On how many lines of the records below does the string "geofeed" appear? Reply with only the number.

* _DATA FOR PROCESSING_:
.....

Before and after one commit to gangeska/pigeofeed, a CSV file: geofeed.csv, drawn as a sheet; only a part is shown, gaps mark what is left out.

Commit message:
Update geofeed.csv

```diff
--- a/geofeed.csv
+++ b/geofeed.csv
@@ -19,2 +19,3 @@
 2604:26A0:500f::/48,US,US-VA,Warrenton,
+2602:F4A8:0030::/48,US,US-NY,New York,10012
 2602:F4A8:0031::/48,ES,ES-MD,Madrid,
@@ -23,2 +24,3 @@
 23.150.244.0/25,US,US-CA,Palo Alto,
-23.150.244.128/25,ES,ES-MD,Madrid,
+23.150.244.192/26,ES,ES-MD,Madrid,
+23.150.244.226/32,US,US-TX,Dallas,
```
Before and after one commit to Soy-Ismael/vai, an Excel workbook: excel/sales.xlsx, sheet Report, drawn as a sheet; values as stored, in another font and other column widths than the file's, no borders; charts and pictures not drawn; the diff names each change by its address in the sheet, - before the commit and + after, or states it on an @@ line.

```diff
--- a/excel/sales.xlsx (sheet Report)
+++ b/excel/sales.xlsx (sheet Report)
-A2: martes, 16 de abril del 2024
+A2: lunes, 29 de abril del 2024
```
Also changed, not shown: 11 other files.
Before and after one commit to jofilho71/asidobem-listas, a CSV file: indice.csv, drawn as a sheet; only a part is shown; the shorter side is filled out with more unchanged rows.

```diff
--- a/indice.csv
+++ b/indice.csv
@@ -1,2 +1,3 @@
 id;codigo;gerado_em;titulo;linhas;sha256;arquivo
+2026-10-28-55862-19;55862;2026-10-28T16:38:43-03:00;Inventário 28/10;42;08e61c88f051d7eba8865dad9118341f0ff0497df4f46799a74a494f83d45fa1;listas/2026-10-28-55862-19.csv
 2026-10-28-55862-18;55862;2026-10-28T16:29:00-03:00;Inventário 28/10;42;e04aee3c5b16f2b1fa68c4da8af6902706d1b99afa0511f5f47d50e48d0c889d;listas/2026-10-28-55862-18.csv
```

.....

* _SOLVED EXERCISE_: 4